(CN) – In deportation cases, the Board of Immigration Appeals may consider arrests and convictions that occurred more than seven years before an immigrant filed his petition to stay in the United States, the 2nd Circuit ruled. “Prior criminal acts are not excluded because of their vintage,” the court explained.
“Rather, the ‘nature, recency, and seriousness’ of the prior convictions is considered as part of the overall balancing test, as is ‘proof of genuine rehabilitation if a criminal record exists,'” the Manhattan-based court wrote, quoting a 1998 board decision.
The three-judge panel refused to review the board’s refusal to halt the deportation of Jose Argueta, an El Salvador native who was arrested four times in the United States for drunk driving.
He acknowledged that he was subject to deportation but applied for a “special exception” under the Nicaraguan Adjustment and Central American Relief Act.
He pointed out that he has lived in the United States since 1989, worked, paid income taxes and has not been arrested since 1996.
Argueta argued that he has established “good moral character” for the past seven years, and that immigration authorities can’t consider convictions and criminal acts that happened earlier.
The 2nd Circuit disagreed, saying the seven-year requirement establishes mere eligibility for the special exception and has no bearing on an immigration judge’s “discretionary power to grant or deny relief.”

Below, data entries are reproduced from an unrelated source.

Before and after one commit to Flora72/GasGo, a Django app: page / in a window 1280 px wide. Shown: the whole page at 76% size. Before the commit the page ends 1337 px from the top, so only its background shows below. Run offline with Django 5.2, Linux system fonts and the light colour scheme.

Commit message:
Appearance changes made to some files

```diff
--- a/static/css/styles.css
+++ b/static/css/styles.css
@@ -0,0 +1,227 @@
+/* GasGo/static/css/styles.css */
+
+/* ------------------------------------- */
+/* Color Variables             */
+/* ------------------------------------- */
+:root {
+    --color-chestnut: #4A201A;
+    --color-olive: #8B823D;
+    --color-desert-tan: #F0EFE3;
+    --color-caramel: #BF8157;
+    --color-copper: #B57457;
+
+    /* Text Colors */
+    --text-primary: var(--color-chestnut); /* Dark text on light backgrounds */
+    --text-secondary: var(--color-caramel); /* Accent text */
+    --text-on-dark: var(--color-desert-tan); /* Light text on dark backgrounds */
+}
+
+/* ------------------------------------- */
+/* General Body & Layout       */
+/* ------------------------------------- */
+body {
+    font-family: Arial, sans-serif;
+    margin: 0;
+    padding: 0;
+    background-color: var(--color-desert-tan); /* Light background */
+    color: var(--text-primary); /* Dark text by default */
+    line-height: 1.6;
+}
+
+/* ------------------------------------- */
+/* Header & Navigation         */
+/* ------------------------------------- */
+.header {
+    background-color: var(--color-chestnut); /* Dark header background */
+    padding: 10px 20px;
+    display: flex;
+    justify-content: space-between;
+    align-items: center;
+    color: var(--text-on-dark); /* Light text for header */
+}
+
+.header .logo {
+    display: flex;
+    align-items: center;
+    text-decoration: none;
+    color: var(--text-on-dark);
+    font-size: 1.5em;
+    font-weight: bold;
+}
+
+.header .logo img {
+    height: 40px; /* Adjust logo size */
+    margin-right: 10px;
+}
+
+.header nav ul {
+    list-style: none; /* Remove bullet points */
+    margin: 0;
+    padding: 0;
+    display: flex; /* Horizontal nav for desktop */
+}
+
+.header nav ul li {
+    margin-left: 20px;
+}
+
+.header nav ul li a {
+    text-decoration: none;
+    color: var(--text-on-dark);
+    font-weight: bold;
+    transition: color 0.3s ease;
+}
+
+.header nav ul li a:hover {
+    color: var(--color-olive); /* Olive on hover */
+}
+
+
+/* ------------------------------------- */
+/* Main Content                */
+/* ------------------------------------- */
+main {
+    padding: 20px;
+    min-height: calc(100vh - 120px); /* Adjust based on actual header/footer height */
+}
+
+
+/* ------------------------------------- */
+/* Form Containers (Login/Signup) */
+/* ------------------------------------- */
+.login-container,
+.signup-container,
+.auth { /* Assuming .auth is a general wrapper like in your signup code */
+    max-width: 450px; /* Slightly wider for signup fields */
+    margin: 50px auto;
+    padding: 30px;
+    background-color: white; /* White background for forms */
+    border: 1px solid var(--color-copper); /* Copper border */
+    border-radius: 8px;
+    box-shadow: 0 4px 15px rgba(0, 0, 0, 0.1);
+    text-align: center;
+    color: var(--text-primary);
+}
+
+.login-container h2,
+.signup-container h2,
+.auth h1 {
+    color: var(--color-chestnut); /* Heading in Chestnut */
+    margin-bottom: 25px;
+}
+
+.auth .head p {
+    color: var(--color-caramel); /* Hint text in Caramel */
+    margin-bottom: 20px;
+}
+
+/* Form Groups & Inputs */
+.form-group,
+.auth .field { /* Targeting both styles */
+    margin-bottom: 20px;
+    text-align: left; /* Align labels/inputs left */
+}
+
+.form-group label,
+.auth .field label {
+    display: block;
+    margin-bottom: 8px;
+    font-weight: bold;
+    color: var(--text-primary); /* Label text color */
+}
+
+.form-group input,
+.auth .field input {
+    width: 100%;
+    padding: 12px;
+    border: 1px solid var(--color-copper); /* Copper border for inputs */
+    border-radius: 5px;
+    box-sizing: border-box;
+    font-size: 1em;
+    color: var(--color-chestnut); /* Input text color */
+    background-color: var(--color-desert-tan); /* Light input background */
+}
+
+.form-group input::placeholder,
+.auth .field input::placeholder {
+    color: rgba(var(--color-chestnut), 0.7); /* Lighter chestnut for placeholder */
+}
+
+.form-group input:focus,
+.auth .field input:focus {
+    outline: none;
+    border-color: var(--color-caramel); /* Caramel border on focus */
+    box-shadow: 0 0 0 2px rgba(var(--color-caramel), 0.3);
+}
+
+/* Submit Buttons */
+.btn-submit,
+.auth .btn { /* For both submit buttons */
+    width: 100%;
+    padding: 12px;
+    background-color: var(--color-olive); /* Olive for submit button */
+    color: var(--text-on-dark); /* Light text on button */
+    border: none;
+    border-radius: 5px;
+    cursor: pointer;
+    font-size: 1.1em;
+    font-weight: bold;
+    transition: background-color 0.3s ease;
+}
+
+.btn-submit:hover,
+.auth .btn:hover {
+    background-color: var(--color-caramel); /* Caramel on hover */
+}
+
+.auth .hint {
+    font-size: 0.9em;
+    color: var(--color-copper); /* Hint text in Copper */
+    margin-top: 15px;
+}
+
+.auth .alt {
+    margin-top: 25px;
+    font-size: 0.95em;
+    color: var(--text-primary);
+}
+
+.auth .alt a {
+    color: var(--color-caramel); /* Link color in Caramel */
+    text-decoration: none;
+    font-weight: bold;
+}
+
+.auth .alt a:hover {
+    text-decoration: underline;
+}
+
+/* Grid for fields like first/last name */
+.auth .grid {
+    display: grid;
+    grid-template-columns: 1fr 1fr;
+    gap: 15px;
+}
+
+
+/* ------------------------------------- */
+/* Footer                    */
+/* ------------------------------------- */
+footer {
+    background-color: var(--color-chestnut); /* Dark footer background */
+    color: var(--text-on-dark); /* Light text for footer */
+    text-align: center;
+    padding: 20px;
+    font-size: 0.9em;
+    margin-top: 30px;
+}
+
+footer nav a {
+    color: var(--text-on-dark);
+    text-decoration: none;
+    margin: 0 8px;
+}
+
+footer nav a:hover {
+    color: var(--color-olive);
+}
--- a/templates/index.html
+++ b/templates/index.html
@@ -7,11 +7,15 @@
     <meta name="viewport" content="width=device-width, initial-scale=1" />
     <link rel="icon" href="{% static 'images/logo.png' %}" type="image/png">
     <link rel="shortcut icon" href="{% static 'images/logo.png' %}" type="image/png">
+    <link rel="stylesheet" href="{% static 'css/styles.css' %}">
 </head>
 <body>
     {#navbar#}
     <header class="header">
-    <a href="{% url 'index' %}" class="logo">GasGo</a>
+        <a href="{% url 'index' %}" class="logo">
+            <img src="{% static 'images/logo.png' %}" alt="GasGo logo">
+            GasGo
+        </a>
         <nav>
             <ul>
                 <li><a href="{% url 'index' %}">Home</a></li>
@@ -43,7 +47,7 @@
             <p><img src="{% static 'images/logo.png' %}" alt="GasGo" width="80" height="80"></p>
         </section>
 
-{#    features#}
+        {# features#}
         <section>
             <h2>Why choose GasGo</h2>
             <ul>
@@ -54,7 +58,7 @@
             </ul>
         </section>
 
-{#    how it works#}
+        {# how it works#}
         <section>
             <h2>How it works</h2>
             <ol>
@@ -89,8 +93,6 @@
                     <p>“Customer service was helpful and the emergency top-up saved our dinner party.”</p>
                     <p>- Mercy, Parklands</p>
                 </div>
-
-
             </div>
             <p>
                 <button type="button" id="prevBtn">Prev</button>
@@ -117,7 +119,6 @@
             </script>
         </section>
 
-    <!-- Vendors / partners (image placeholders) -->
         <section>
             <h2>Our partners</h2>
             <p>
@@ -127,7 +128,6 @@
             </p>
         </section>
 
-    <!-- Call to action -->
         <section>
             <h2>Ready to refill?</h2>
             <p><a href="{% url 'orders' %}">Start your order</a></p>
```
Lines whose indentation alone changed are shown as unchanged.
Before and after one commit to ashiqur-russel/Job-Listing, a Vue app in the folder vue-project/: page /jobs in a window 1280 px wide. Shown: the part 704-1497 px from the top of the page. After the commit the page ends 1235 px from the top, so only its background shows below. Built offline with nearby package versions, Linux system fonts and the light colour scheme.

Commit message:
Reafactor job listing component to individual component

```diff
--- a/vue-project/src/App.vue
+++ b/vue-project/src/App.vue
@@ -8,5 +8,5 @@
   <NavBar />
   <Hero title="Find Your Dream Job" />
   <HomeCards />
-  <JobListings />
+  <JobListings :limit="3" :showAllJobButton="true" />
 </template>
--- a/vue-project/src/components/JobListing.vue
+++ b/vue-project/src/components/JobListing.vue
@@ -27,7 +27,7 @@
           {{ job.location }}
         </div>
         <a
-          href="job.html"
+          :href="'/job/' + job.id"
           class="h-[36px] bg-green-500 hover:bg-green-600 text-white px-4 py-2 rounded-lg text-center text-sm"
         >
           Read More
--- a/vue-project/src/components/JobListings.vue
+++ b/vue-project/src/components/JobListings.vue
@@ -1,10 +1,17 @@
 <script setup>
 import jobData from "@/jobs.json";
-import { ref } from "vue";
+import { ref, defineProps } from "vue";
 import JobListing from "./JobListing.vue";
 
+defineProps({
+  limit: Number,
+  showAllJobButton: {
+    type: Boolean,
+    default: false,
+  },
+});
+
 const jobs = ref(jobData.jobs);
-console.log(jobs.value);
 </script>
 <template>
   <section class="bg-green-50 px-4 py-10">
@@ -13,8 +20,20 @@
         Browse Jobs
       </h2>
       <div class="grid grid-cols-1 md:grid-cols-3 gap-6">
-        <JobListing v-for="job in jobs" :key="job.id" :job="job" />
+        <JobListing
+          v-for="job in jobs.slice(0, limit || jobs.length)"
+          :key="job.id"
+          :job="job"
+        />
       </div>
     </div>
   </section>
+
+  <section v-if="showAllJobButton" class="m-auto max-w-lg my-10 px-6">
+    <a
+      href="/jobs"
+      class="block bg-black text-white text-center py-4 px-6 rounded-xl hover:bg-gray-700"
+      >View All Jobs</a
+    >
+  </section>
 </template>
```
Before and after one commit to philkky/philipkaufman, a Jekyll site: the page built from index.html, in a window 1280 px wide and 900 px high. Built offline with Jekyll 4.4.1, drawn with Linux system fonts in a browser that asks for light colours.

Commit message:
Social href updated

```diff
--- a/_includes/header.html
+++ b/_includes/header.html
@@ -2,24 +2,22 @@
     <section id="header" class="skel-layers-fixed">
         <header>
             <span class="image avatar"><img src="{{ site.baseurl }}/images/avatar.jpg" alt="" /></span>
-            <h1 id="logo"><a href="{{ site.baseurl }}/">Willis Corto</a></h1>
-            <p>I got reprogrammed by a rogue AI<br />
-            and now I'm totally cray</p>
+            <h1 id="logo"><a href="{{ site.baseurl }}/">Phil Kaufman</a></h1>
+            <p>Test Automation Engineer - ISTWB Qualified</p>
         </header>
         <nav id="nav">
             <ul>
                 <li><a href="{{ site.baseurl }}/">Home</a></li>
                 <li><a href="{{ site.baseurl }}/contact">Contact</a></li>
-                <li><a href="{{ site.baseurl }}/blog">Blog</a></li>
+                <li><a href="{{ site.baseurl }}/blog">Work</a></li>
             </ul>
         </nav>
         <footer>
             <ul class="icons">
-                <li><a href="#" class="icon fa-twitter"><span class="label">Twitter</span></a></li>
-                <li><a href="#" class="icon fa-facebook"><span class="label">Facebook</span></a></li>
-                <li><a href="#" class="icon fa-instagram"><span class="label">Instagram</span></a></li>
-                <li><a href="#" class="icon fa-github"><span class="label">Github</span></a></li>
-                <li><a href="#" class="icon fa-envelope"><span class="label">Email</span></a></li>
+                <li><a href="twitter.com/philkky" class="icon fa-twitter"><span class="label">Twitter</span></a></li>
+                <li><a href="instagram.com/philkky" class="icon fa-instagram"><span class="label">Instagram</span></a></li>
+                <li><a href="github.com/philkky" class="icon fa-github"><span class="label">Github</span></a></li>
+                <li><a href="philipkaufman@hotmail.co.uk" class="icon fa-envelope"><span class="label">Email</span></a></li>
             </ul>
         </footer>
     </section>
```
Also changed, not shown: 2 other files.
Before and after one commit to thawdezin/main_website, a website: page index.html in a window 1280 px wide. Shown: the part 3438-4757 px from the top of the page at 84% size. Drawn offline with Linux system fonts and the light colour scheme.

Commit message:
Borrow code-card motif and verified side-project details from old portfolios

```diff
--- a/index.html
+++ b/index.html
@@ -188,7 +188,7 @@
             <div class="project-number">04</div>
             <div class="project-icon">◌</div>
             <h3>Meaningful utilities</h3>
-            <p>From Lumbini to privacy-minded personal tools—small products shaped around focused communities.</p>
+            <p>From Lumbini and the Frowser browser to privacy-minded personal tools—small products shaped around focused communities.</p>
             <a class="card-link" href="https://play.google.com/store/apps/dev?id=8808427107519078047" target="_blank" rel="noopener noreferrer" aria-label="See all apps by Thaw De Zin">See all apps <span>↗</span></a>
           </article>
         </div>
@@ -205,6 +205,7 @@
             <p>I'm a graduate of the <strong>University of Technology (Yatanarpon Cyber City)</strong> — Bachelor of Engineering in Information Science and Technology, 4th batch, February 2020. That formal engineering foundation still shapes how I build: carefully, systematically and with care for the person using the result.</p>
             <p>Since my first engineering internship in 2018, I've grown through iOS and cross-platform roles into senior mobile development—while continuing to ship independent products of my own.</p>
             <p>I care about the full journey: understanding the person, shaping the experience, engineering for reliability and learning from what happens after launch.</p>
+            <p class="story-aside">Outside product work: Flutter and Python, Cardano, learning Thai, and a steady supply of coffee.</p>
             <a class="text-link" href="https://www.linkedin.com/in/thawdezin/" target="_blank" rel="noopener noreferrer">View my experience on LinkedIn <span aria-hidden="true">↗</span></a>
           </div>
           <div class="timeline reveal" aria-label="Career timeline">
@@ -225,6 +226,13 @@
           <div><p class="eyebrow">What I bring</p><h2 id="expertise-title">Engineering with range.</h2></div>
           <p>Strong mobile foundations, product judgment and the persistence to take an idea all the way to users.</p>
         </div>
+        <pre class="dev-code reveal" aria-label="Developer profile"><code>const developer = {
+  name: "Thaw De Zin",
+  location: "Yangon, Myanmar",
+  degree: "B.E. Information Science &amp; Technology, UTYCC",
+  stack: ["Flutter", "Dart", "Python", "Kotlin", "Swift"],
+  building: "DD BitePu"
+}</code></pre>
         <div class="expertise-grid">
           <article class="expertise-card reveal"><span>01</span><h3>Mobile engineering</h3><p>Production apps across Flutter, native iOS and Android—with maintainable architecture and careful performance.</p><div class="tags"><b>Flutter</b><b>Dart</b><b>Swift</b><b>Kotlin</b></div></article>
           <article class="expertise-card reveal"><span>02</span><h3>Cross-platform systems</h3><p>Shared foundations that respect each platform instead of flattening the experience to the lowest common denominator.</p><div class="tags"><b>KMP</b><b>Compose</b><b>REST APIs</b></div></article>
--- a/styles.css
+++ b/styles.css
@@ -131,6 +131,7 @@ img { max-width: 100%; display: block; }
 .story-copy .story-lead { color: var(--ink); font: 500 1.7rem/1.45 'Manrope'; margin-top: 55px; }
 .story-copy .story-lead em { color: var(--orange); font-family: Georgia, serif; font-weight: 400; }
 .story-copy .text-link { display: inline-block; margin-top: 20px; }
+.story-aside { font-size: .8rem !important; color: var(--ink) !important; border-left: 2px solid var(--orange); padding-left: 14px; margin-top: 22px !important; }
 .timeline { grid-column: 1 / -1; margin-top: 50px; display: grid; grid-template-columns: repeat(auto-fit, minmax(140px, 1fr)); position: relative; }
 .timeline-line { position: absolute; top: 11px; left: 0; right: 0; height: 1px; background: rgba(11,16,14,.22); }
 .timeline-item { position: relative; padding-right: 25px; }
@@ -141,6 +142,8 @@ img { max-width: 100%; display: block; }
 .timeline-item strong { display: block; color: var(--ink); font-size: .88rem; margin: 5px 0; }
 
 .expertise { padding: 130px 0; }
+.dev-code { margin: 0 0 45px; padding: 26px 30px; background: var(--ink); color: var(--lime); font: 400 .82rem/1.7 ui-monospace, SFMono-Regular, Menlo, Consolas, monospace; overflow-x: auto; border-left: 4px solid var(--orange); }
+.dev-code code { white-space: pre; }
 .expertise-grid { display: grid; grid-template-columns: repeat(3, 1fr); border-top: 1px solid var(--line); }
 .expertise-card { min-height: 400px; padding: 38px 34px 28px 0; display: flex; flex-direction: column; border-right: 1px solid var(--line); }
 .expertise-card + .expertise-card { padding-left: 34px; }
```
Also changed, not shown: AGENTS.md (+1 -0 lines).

“There is no statutory or regulatory provision that temporally restricts the discretionary factors that the agency may consider in deciding whether to grant or deny cancellation of removal,” the panel concluded.